Do you love buying your clothes online? Online shopping can be convenient and fun, but there’s a downside — with the frequency of data breaches occurring these days, your information is at constant risk from hackers and identity thieves.

Website hacks and compromised point-of-sales seem to occur on a regular basis and the next big cyberattack is just around the corner.

Take this newly revealed data breach, for instance. If you shopped for clothes here recently, there’s a good chance that hackers now have your personal information.

Read on and learn more about the latest data breach that’s affecting millions of this online clothing shop’s customers.

SHEIN data breach

Women’s online fashion store SHEIN has announced recently that its servers were recently breached with a sophisticated criminal cyberattack that leaked the confidential information of around 6.42 million customers.

The company confirmed the hackers managed to snag personal information including email addresses and the encrypted passwords of customers who visited its website between June 2018 and early August 2018.

However, SHEIN claims that they haven’t seen evidence that credit card information was taken from their systems during the breach since it doesn’t store that type of data on its servers.

Immediately upon becoming aware of the breach, SHEIN revealed that it hired a leading international forensic cybersecurity firm and an international law firm to conduct a thorough investigation.

However, SHEIN also admitted in its advisory that it became aware of the breach on Aug. 22. Why it waited almost a month to inform its customers is a bit troubling to us.

Fun fact: SHEIN was established in 2008 by a small group of entrepreneurs from North Brunswick, New Jersey.

SHEIN Website

What happened?

According to SHEIN’s security advisory, the attackers managed to breach its security protections and plant malware on its servers.

The company did not specify the type of malware that was involved in the cyberattack but it wrote that the affected SHEIN servers have been scanned and the malware has been removed. The server backdoors and entry points used by the hackers have also been closed and removed.

The investigators and SHEIN’s IT department will continue to closely monitor their network and servers to prevent similar breaches in the future.

What now?

SHEIN is now in the process of notifying affected customers and the proper authorities about the cyberattack.

Customer notices are now being sent via email that provide instructions on how to reset account passwords via SHEIN’s website.

Customers can also log into their account on SHEIN’s website, visit “Account Settings” then click the “Edit Password” link to immediately to protect their accounts.

Although there is no evidence that credit card information was stolen, SHEIN is urging its customers to contact their bank or credit card company if they notice any suspicious activity on their payment cards.

SHEIN is also offering a year’s worth of identity theft monitoring services to affected customers.
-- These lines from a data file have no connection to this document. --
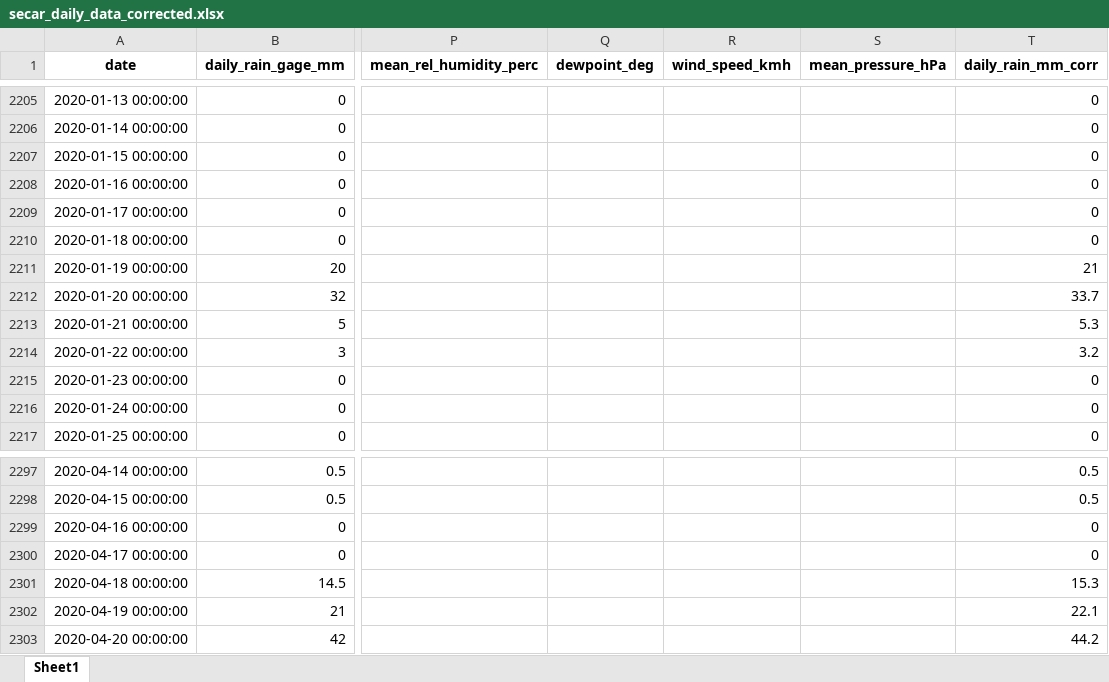
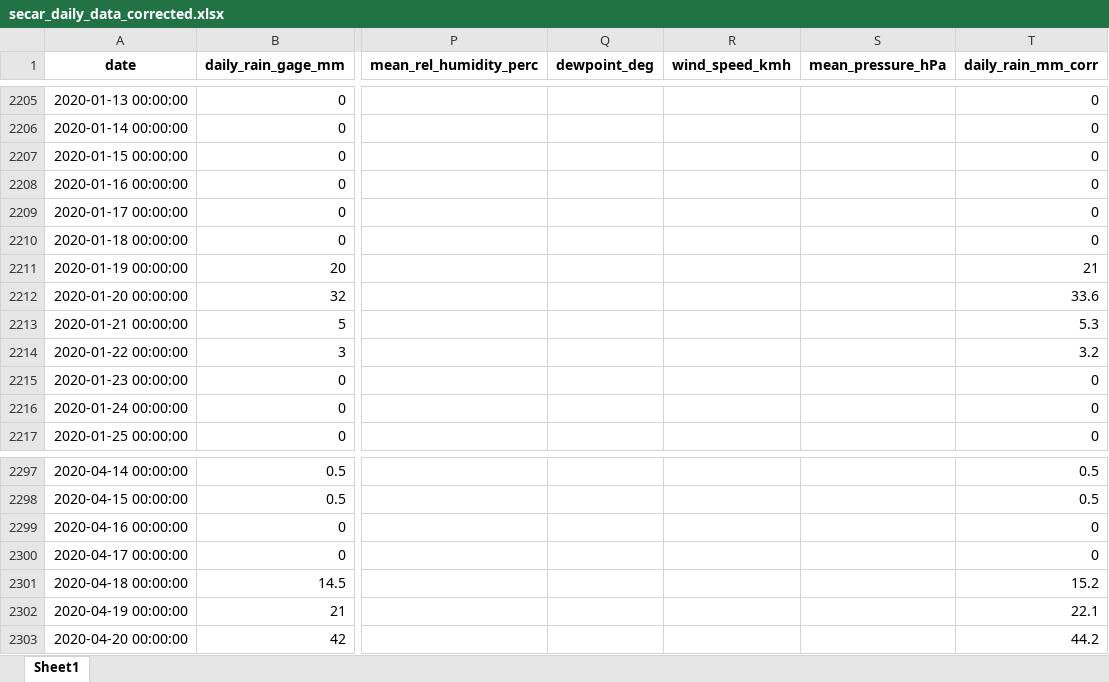
Before and after one commit to idfeiven/app-secar_meteo_data, an Excel workbook: data/secar_daily_data_corrected.xlsx, sheet Sheet1, drawn as a sheet; only a part is shown, gaps mark what is left out; values as stored, in another font and other column widths than the file's, no borders; the diff covers the shown part only; the diff names each change by its address in the sheet, - before the commit and + after, or states it on an @@ line.

```diff
--- a/data/secar_daily_data_corrected.xlsx (sheet Sheet1)
+++ b/data/secar_daily_data_corrected.xlsx (sheet Sheet1)
-T2212 (daily_rain_mm_corr): 33.7
+T2212 (daily_rain_mm_corr): 33.6
-T2301 (daily_rain_mm_corr): 15.3
+T2301 (daily_rain_mm_corr): 15.2
```
Also changed, not shown: 16 added rows and 10 edited cells elsewhere in this sheet, data/daily_manual_rain_gage_data.xlsx, data/secar_daily_data.xlsx, 2 other files.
Contact SHEIN at 844-802-2500 for more information.

Hackers are becoming more dangerous than ever

It’s easy to become complacent as we get news of yet another data breach each day. But the truth is tens of millions of hackers are launching billions of online attacks to get your information. Kim Komando tells you who the worst offenders are.

What to do after a data breach?

Whenever a data breach like this occurs, there are standard security steps that we should all take to protect our accounts.

  • First, you should already be frequently checking your bank statements, looking for suspicious activity. If you see anything that seems strange, report it immediately to your bank. It’s the best way to keep your financial accounts safe.
  • Scammers will try and piggyback on data breaches like this. Beware of phishing scams that pretend to be from SHEIN.
  • It’s also a good time to audit your online accounts and passwords. This is especially true if you use the same credentials for multiple websites. 
  • Lastly, if you think you are already compromised, put a credit freeze on your accounts as soon as you can.

Tap or click here for detailed tips on how to improve your online security.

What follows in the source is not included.